OK, nearly in the “10 days to New Orleans” window. So much to do; so little time. Yet the anticipation is building.
So, let’s do a random, stream of consciousness exercise: name 10 things I like about New Orleans that are probably not on the radar of the average tourist. In no rational order:
1) The ferry to Algiers. You can hop on a free ferry from the end of Canal Street to Algiers, part of New Orleans, but more like a quaint village on the turn of the Mississippi.
2) Friday night fish fries during Lent. They are everywhere throughout southern Louisiana. The food is often great and the opportunity to meet and talk to locals is outstanding. Best combination ever: Friday night fish fry with my friends Bruno and Ani in Algiers.
3) Jazz mass at St. Augustine’s Roman Catholic Church in Treme. Words can’t do it justice because you have to experience the sights and sounds for yourself. The sign of peace goes on the 15 minutes — and it ends too soon.
4) Grilled meat sandwiches at a second line parade. Never tried the grilled pork chop sandwich because the smell and taste of the grilled sausage sandwich is like heroin. Last year I found myself getting upset because the vendor did not make my sandwich fast enough.
5) Sunday afternoon at the Spotted Cat on Frenchmen Street. Traditional tunes by the Rites of Swing, with vocals by the lovely Yvette Voelker. The vibe is almost as good as the afternoon sunlight coming through the windows.

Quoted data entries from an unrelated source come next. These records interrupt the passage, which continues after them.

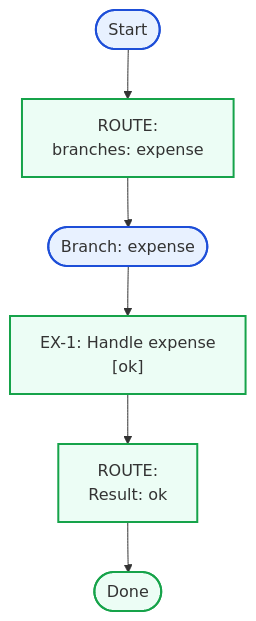
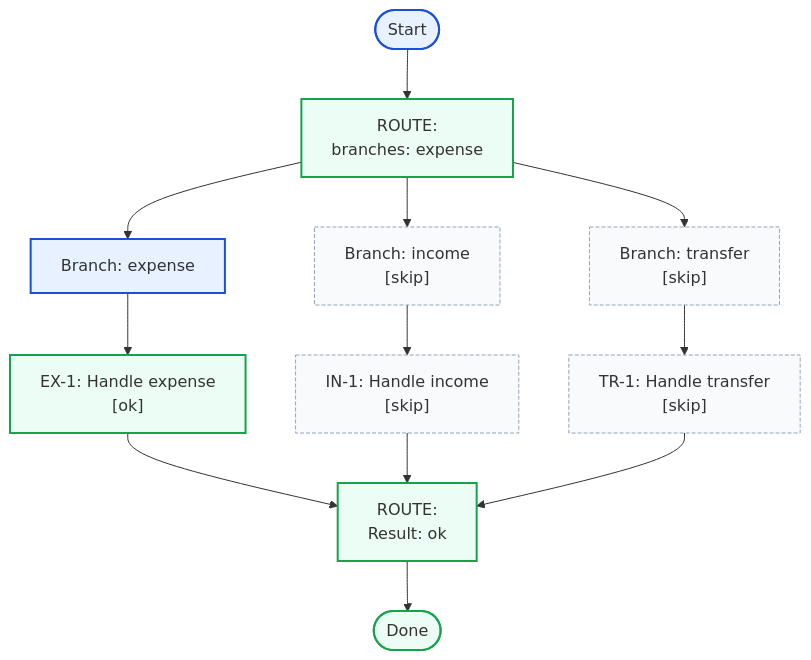
Before and after one commit to mikko-apo/structured-flow: the sixth of 8 diagrams in README.md, drawn with Mermaid. The commit also changed other lines of this file and 5 other files, not shown here.

Commit message:
branch() stores unselected branches in the result

````diff
--- a/README.md
+++ b/README.md
@@ -687,28 +727,46 @@
 ```mermaid
 flowchart TD
   start([Start])
   step_0["ROUTE:
 branches: expense"]
   branch_0_result["ROUTE:
 Result: ok"]
   class branch_0_result success
-  branch_0_0_start([Branch: expense])
+  branch_0_0_start["Branch: expense"]
   step_0 --> branch_0_0_start
   branch_0_0_step_0["EX-1: Handle expense
 [ok]"]
   branch_0_0_start --> branch_0_0_step_0
   branch_0_0_step_0 --> branch_0_result
   class branch_0_0_step_0 success
   class branch_0_0_start executed
+  branch_0_1_start["Branch: income
+[skip]"]
+  step_0 --> branch_0_1_start
+  branch_0_1_step_0["IN-1: Handle income
+[skip]"]
+  branch_0_1_start --> branch_0_1_step_0
+  branch_0_1_step_0 --> branch_0_result
+  class branch_0_1_step_0 neutral
+  class branch_0_1_start neutral
+  branch_0_2_start["Branch: transfer
+[skip]"]
+  step_0 --> branch_0_2_start
+  branch_0_2_step_0["TR-1: Handle transfer
+[skip]"]
+  branch_0_2_start --> branch_0_2_step_0
+  branch_0_2_step_0 --> branch_0_result
+  class branch_0_2_step_0 neutral
+  class branch_0_2_start neutral
   branch_0_result --> done
   done([Done])
   start --> step_0
   classDef executed fill:#e8f1ff,stroke:#1d4ed8,stroke-width:2px
   classDef success fill:#ecfdf5,stroke:#16a34a,stroke-width:2px
   classDef complete fill:#f0fdf4,stroke:#15803d,stroke-width:2px
   classDef failure fill:#fef2f2,stroke:#dc2626,stroke-width:2px
   classDef neutral fill:#f8fafc,stroke:#94a3b8,stroke-dasharray: 4 2
   class step_0 success
   class start executed
   class done success
 ```
````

6) Sitting on benches people watching. Favorite spots: Jackson Square, the Moon Walk along the River, and Washington Square Park in the Marigny.
7) Abita Amber in “go cups” from Fritzel’s Jazz Pub on Bourbon Street. It is pretty much the only thing that brings me to the touristy part of Bourbon Street when I’m in the French Quarter.
8) Hole in the wall po’boy shops. Jimmy’s, a gas station near I-610, where you can get an enormous, wonderful po’boy for well under $10 bucks. This year, I’ll be staying across the street from a combination tire dealer/po’boy shop in the Lower Ninth. I expect it to be fabulous.
9) Walking the Chalmette Battlefield and National Cemetery. I don’t think my students get it, but I love walking the battlefield where a rag-tag army under Andrew Jackson defeated the British Army in January 1815. The adjacent cemetery, which mainly hosts the remains of African-American soldiers from the Civil War, is equally peaceful and moving.
10) Louis Armstrong Park. Recently reopened, it contains monuments to New Orleans cultural icons, from Buddy Bolden and Louis Armstrong to “Tootie” Montana. And then there are the ghosts of Congo Square.
I could come up with more, but it is time to go to bed. And I’m sure that in a few weeks, I’ll be able to come up with 10 more.